MATERIAL PROVIDED:
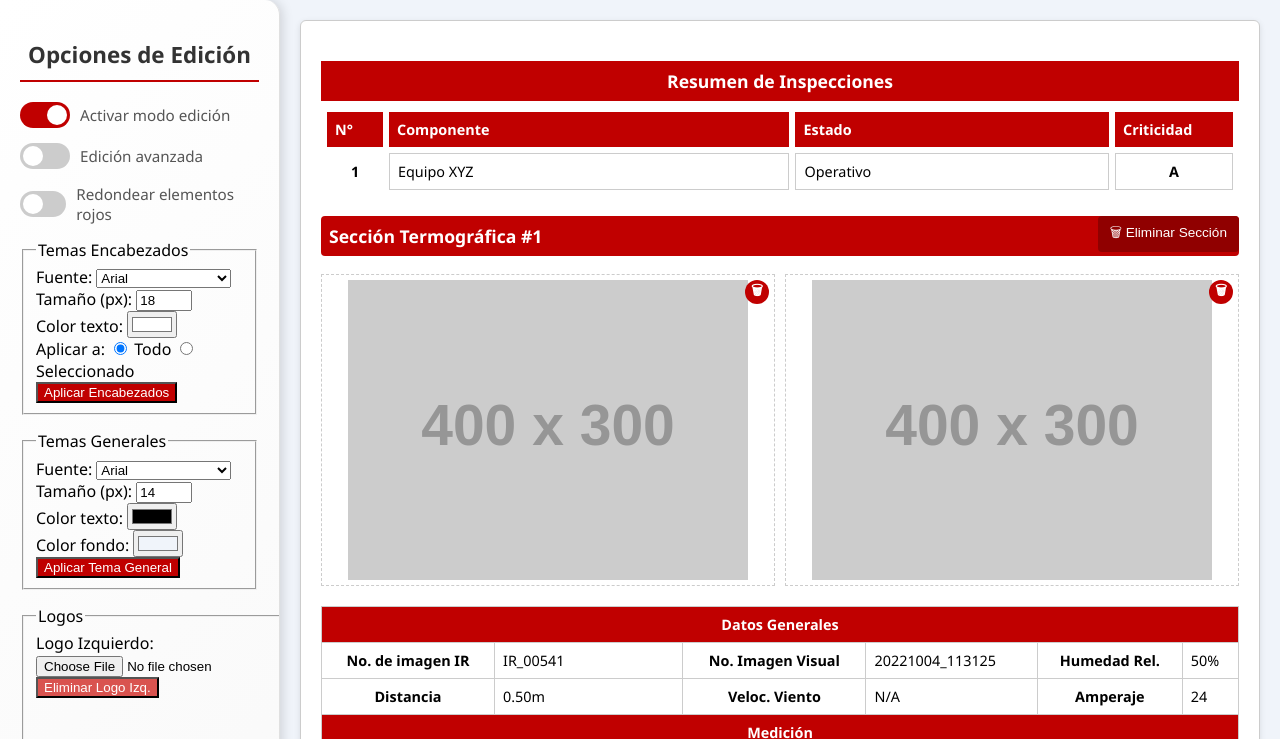
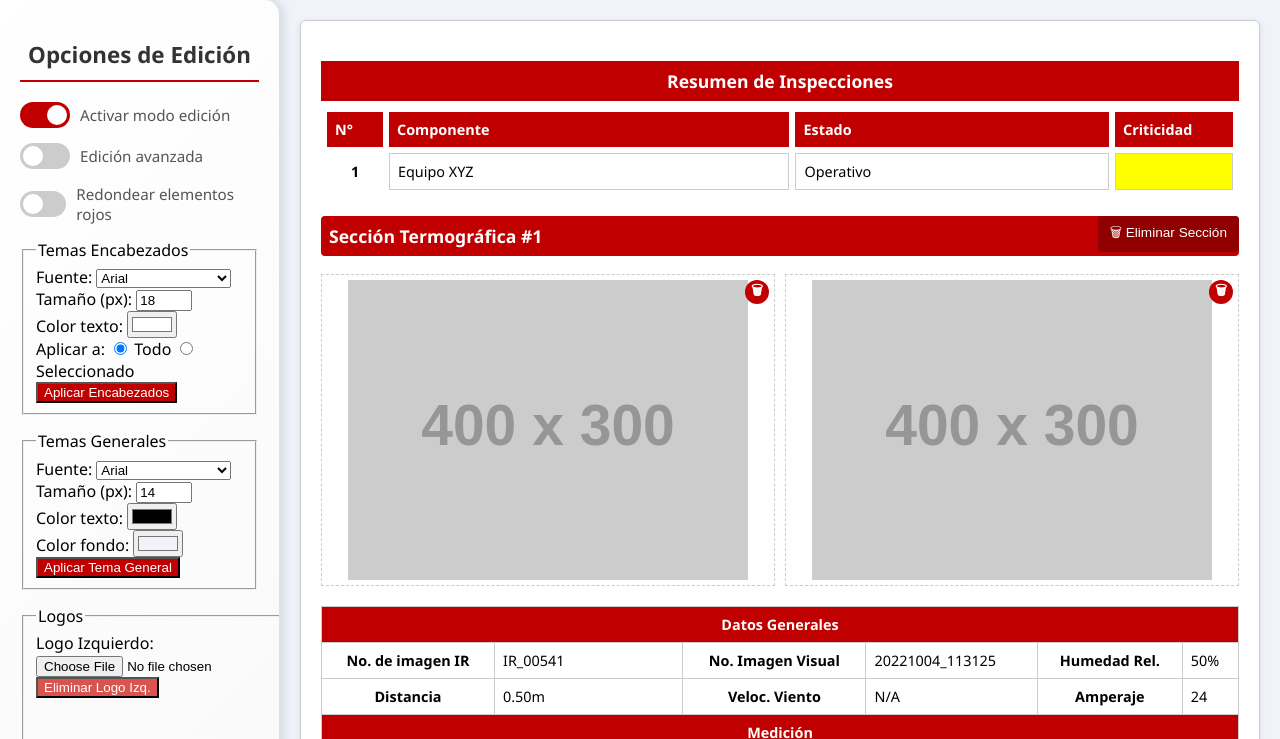
Before and after one commit to jocpablo/Anexo-Termografia, a plain HTML site: page index.html in a window 1280 px wide. Both pictures are taken after a click on the button "➕ Agregar Sección de Termografía". Shown: the top 739 px of the page. Drawn offline with nearby package versions, Linux system fonts and the light colour scheme; placeholder pictures from the web are drawn by us.

Commit message:
Update index.html

```diff
--- a/index.html
+++ b/index.html
@@ -557,12 +557,7 @@
           </tr>
         </thead>
         <tbody id="summaryTableBody">
-          <tr data-section-id="init">
-            <td class="counterCell">1</td>
-            <td class="compCell">Equipo XYZ</td>
-            <td class="estCell">Operativo</td>
-            <td class="critCell">A</td>
-          </tr>
+          <!-- Se actualiza automáticamente -->
         </tbody>
       </table>
 
@@ -653,7 +648,68 @@
   }
 
   /************************************************************
-   * 2) Crear Sección Termográfica
+   * 2) Función para actualizar la tabla resumen
+   *    Recorre todas las secciones termográficas y reconstruye la tabla.
+   *    Además, actualiza el estilo de la celda de criticidad según su valor.
+   ************************************************************/
+  function updateSummaryTable() {
+    const summaryTableBody = document.getElementById('summaryTableBody');
+    summaryTableBody.innerHTML = ""; // Limpiar contenido previo
+    const sections = document.querySelectorAll('.termografia-section-wrapper');
+    let counter = 1;
+    sections.forEach(section => {
+      const comp = section.querySelector('.component-field')?.textContent || '';
+      const estado = section.querySelector('.estado-field')?.textContent || '';
+      const criticidad = section.querySelector('.criticidad-field')?.textContent || '';
+
+      const tr = document.createElement('tr');
+      tr.setAttribute('data-section-id', section.getAttribute('data-section-id'));
+
+      const tdCounter = document.createElement('td');
+      tdCounter.classList.add('counterCell');
+      tdCounter.textContent = counter++;
+
+      const tdComp = document.createElement('td');
+      tdComp.classList.add('compCell');
+      tdComp.textContent = comp;
+
+      const tdEstado = document.createElement('td');
+      tdEstado.classList.add('estCell');
+      tdEstado.textContent = estado;
+
+      const tdCrit = document.createElement('td');
+      tdCrit.classList.add('critCell');
+      tdCrit.textContent = criticidad;
+
+      // Cambiar color según el valor de criticidad
+      switch(criticidad.trim().toUpperCase()){
+        case 'B': // Verde
+          tdCrit.style.backgroundColor = "green";
+          tdCrit.style.color = "green";
+          break;
+        case 'A': // Amarillo
+          tdCrit.style.backgroundColor = "yellow";
+          tdCrit.style.color = "yellow";
+          break;
+        case 'C': // Rojo
+          tdCrit.style.backgroundColor = "red";
+          tdCrit.style.color = "red";
+          break;
+        default:
+          tdCrit.style.backgroundColor = "";
+          tdCrit.style.color = "";
+      }
+
+      tr.append(tdCounter, tdComp, tdEstado, tdCrit);
+      summaryTableBody.appendChild(tr);
+    });
+  }
+
+  /************************************************************
+   * 3) Crear Sección Termográfica
+   *    Al finalizar la creación, se actualiza la tabla resumen.
+   *    Además, se agregan event listeners para actualizar la tabla
+   *    cuando se editen los campos "Componente", "Estado" y "Criticidad".
    ************************************************************/
   let sectionCounter = 0;
   document.getElementById("addTermografiaSectionBtn").addEventListener("click", () => {
@@ -675,7 +731,10 @@
     removeBtn.addEventListener("click", () => {
       if (confirm("¿Eliminar esta sección?")) {
         wrapper.style.opacity = "0";
-        setTimeout(() => wrapper.remove(), 400);
+        setTimeout(() => {
+          wrapper.remove();
+          updateSummaryTable(); // Actualiza la tabla tras eliminar
+        }, 400);
       }
     });
 
@@ -755,18 +814,29 @@
     condText.setAttribute("data-editable", "true");
     condText.textContent = "Se detecta anomalía térmica...";
 
-    // Añadimos todo al wrapper y luego al contenedor principal (#sectionsContainer)
+    // Añadimos todos los elementos al wrapper y luego al contenedor principal
     wrapper.append(removeBtn, secTitle, imageGrid, thermoTable, condLabel, condText);
     document.getElementById("sectionsContainer").appendChild(wrapper);
 
-    // Pequeña animación de aparición
+    // Animación de aparición
     setTimeout(() => {
       wrapper.style.opacity = "1";
     }, 50);
+
+    // Agregar event listeners a los campos de edición para actualizar la tabla en cada cambio
+    const componentField = wrapper.querySelector('.component-field');
+    const estadoField = wrapper.querySelector('.estado-field');
+    const criticidadField = wrapper.querySelector('.criticidad-field');
+    if (componentField) componentField.addEventListener("input", updateSummaryTable);
+    if (estadoField) estadoField.addEventListener("input", updateSummaryTable);
+    if (criticidadField) criticidadField.addEventListener("input", updateSummaryTable);
+
+    // Actualiza la tabla resumen tras agregar la nueva sección
+    updateSummaryTable();
   }
 
   /************************************************************
-   * 3) Modo Edición (Básico y Avanzado)
+   * 4) Modo Edición (Básico y Avanzado)
    ************************************************************/
   function toggleEditingMode(checkbox) {
     const isEditing = checkbox.checked;
@@ -791,7 +861,7 @@
   }
 
   /************************************************************
-   * 4) Temas de Encabezado y Temas Generales
+   * 5) Temas de Encabezado y Temas Generales
    ************************************************************/
   function applyHeadingTheme() {
     const font = document.getElementById('headingFontSelect').value;
@@ -828,7 +898,7 @@
   }
 
   /************************************************************
-   * 5) Logos: Cargar y Eliminar
+   * 6) Logos: Cargar y Eliminar
    ************************************************************/
   document.addEventListener('DOMContentLoaded', function() {
     const leftLogoInput = document.getElementById('leftLogoInput');
@@ -871,7 +941,7 @@
   }
 
   /************************************************************
-   * 6) Control de Márgenes, Interlineado, Espacio de Letras
+   * 7) Control de Márgenes, Interlineado, Espacio de Letras
    ************************************************************/
   const marginCtrl = document.getElementById('marginControl');
   const lineHeightCtrl = document.getElementById('lineHeightControl');
@@ -887,7 +957,7 @@
   });
 
   /************************************************************
-   * 7) Guardar Configuración Predeterminada y Restablecer
+   * 8) Guardar Configuración Predeterminada y Restablecer
    ************************************************************/
   function setDefaults() {
     alert("Config predeterminada guardada (ejemplo).");
@@ -899,7 +969,7 @@
   }
 
   /************************************************************
-   * 8) Exportar PDF, Exportar Imagen
+   * 9) Exportar PDF, Exportar Imagen
    ************************************************************/
   document.getElementById("exportPdfBtn").addEventListener("click", () => {
     window.print();
@@ -915,14 +985,14 @@
   });
 
   /************************************************************
-   * 9) Guardar en Archivo (JSON) / Cargar desde Archivo (JSON)
+   * 10) Guardar en Archivo (JSON) / Cargar desde Archivo (JSON)
    ************************************************************/
   document.getElementById("saveFileBtn").addEventListener("click", guardarEnArchivo);
   document.getElementById("loadFileBtn").addEventListener("click", cargarDesdeArchivo);
 
   async function guardarEnArchivo() {
     try {
-      // Guardamos solo las partes relevantes: la tabla summary y las secciones termográficas, más el tema general.
+      // Guardamos solo las partes relevantes: la tabla summary, las secciones termográficas y el tema general.
       const data = {
         summaryTable: document.getElementById("summaryTable").innerHTML,
         sectionsContainer: document.getElementById("sectionsContainer").innerHTML,
```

WHAT IS REQUIRED: Your job is to return all lines above that hold the word "summaryTableBody".

SOLUTION:
         <tbody id="summaryTableBody">
+    const summaryTableBody = document.getElementById('summaryTableBody');
+    summaryTableBody.innerHTML = ""; // Limpiar contenido previo
+      summaryTableBody.appendChild(tr);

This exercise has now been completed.